In the beginning of April we finally got our drivers licenses back, which meant we could officially start our search for a used car. I assumed everything would get easier once we had the drivers licenses in hand, and just needed to find a suitable used car. Boy was I wrong!! We started our used car search at the local car dealership. We knew in general you would get a better deal from a private seller, but it sounded stressful to try and figure out everything on our own in a foreign country, so a dealer seemed like a better choice. Unfortunately, we did not have luck with dealerships. We went to a few dealerships in our town. The first one the guy was totally sleezy and dishonest seeming. We asked him about the warranty which dealerships are required to provide in Germany, and he told us it would cost a few hundred euro extra. That coupled with the fact that we found out we'd have to pay 20% extra than the listed price of the car for taxes, made the whole dealership option seem a lot less appealing. We still thought it might work out, and checked out a few other dealerships, but they were selling only very new used cars, and didn't have anything in our price range.
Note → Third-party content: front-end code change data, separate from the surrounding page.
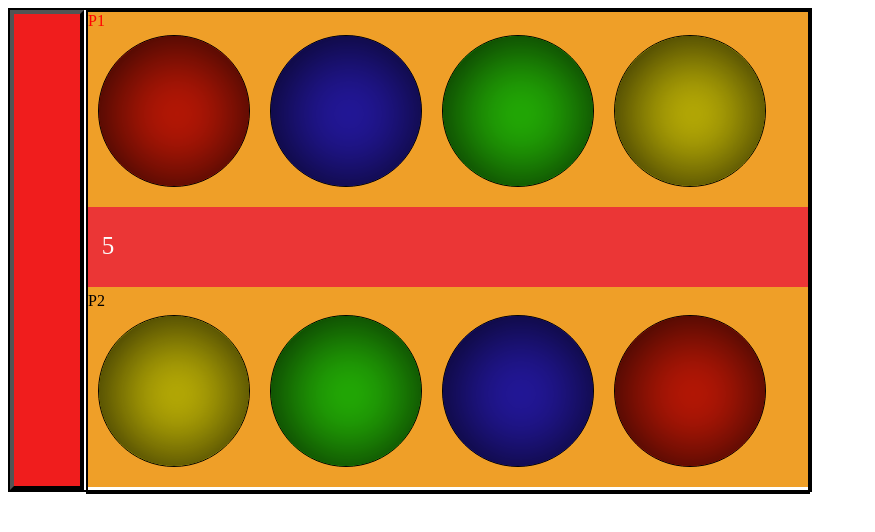
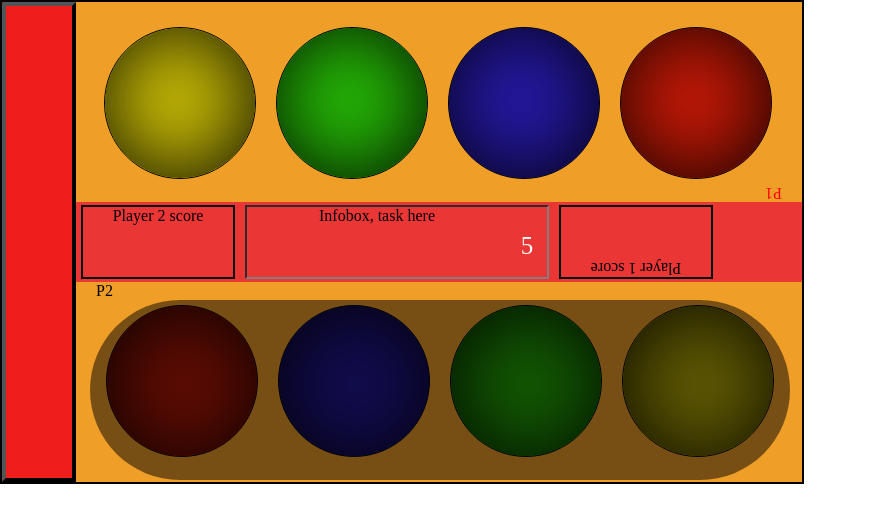
Before and after one commit to mangonator/Speed_Game, a plain HTML site: page Mode1.html in a window 1280 px wide. Shown: the whole page, without its empty margins (0-875 px from the left). Drawn offline with Linux system fonts and the light colour scheme.

Commit message:
Ulkoasun siistimistä, uusia divejä
keskipalkkiin uusia divejä, player 1 score ja player 2 score, infobox
johon tulee sit se teksti.

```diff
--- a/Mode1.html
+++ b/Mode1.html
@@ -19,14 +19,18 @@
 				<div id="p1_4"></div>
 			</div>
 			<div id="keskipalkki">
+        <div id="scorep2">Player 2 score</div>
+        <div id="infobox">Infobox, task here
 				<div id="turn"></div>
+        </div>
+        <div id="scorep1">Player 1 score</div>
 			</div>
 			<div id="player2">
 				<div id="p2">P2</div>
+				<div id="p2_1"></div>
+				<div id="p2_2"></div>
+				<div id="p2_3"></div>
 				<div id="p2_4"></div>
-				<div id="p2_3"></div>
-				<div id="p2_2"></div>
-				<div id="p2_1"></div>
 			</div>
 		</div>
 		<div id="ylapalkki"></div>
--- a/tyylit/style.css
+++ b/tyylit/style.css
@@ -1,45 +1,54 @@
 /* CSS Document for Apptacular */
+body{
+margin: 0px;
+}
+
 
 p{
 text-align: center;
 }
 
 #board{
-  border-style: solid;
-    border-width: 2px;
     width:800px;
     height:480px;
+    border: 2px solid black;
 }
   #gamearea{
-    border-style: solid;
-    border-width: 2px;
-    width:720px;
+    width:726px;
     height:480px;
     float:right;
     margin: 0px 0 0px 0;
   }
 
       #player1{
-      width:720px;
-      height:195px;
+      width:706px;
+      height:200px;
       margin: 0px 0px 0px 0px;
       float:right;
       background: #EF9F28;
+
+      transform: rotate(180deg);
+      -ms-transform: rotate(180deg); /* IE 9 */
+      -webkit-transform: rotate(180deg); /* Safari and Chrome */
+      -o-transform: rotate(180deg); /* Opera */
+      -moz-transform: rotate(180deg); /* Firefox */
+      padding: 0 0 0 20px;
       }
 
 
       #player2{
-      width:720px;
-      height:195px;
+      width:706px;
+      height:200px;
       margin: 0px 0px 0px 0px;
       float:left;
       padding: 5px 0 0 0;
       background: #EF9F28;
+      padding: 0 0 0 20px;
       }
 
 
   #keskipalkki{
-      width:720px;
+      width:726px;
       height:80px;
       margin: 0px 0px 0px 0px;
       float:left;
@@ -92,7 +101,7 @@ text-align: center;
 	z-index:3;
 	width:700px;
 	height:180px;
-	background:rgba(0,0,0,0);
+	background:rgba(0,0,0,.5);
 	top:20px;
 	left:90px;
 }
@@ -104,6 +113,7 @@ text-align: center;
 	font-family:"Verdana" Verdana;
 	font-size: 25px;
 	color:#fcfcfc;
+  float: right;
 }
 
 #message {
@@ -117,3 +127,35 @@ text-align: center;
 	background:#fcfcfc;
 	border:1px #000 solid;
 }
+
+#scorep1{
+border: 2px solid black;
+width: 150px;
+height: 70px;
+float: left;
+margin: 3px 5px 3px 5px;
+transform: rotate(180deg);
+-ms-transform: rotate(180deg); /* IE 9 */
+-webkit-transform: rotate(180deg); /* Safari and Chrome */
+-o-transform: rotate(180deg); /* Opera */
+-moz-transform: rotate(180deg); /* Firefox */
+text-align: center;
+}
+
+#scorep2{
+border: 2px solid black;
+width: 150px;
+height: 70px;
+float: left;
+margin: 3px 5px 3px 5px;
+text-align: center;
+}
+
+#infobox{
+border: 2px inset grey;
+width: 300px;
+height: 70px;
+float: left;
+margin: 3px 5px 3px 5px;
+text-align: center;
+}
```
Once we gave up on buying a car at a dealership, we decided to try private seller. After a few scam emails, and tons of email inquiries that didn't receive a response, I started calling people up on the phone. I remember when we moved here people told us; "everyone in Germany speaks English" and "You'll have no trouble getting things done with limited knowledge of the language" Well, I have to say, that may be true as a tourist, or if you're willing to spend a lot of money on everything you do, but in day to day life, that is just not at all true! Not one person I called up about their used car spoke English. After a long run of frustrations and complications, we finally found a car that fit our specifications,was within our price range, and was being sold within Germany (for some reason a lot of people only wanted to sell their car for export). The seller of this car, while kind of sketchy seeming, was willing to deal with us in spite of our sub-par German.

At the end of the day, we ended up buying the car. But it was not easy! We dealt with all kinds of issues from the guy selling it, and then there was all the trouble of insuring and registering the car. However, in the end it has all been worth it. Dylan has gotten to work on the car which he's really enjoyed (from the get go it needed a new battery, oil change, and the drivers side window was not functional), and we have all really, really enjoyed driving it. We drove to bible study and church last weekend which made our Sunday about 100x more relaxing a pleasant. I got to drive to a friends house  yesterday that would have taken me over an hour by bus/train, but was only 13 minutes by car! We've also already made trips to Ikea and and grocery store. It's been so nice.

The car we ended up buying is a 2000 BMW 316 compact (when in Germany...) It's very sporty and cool, but still big enough for all four of us. All four of us are absolutely loving it!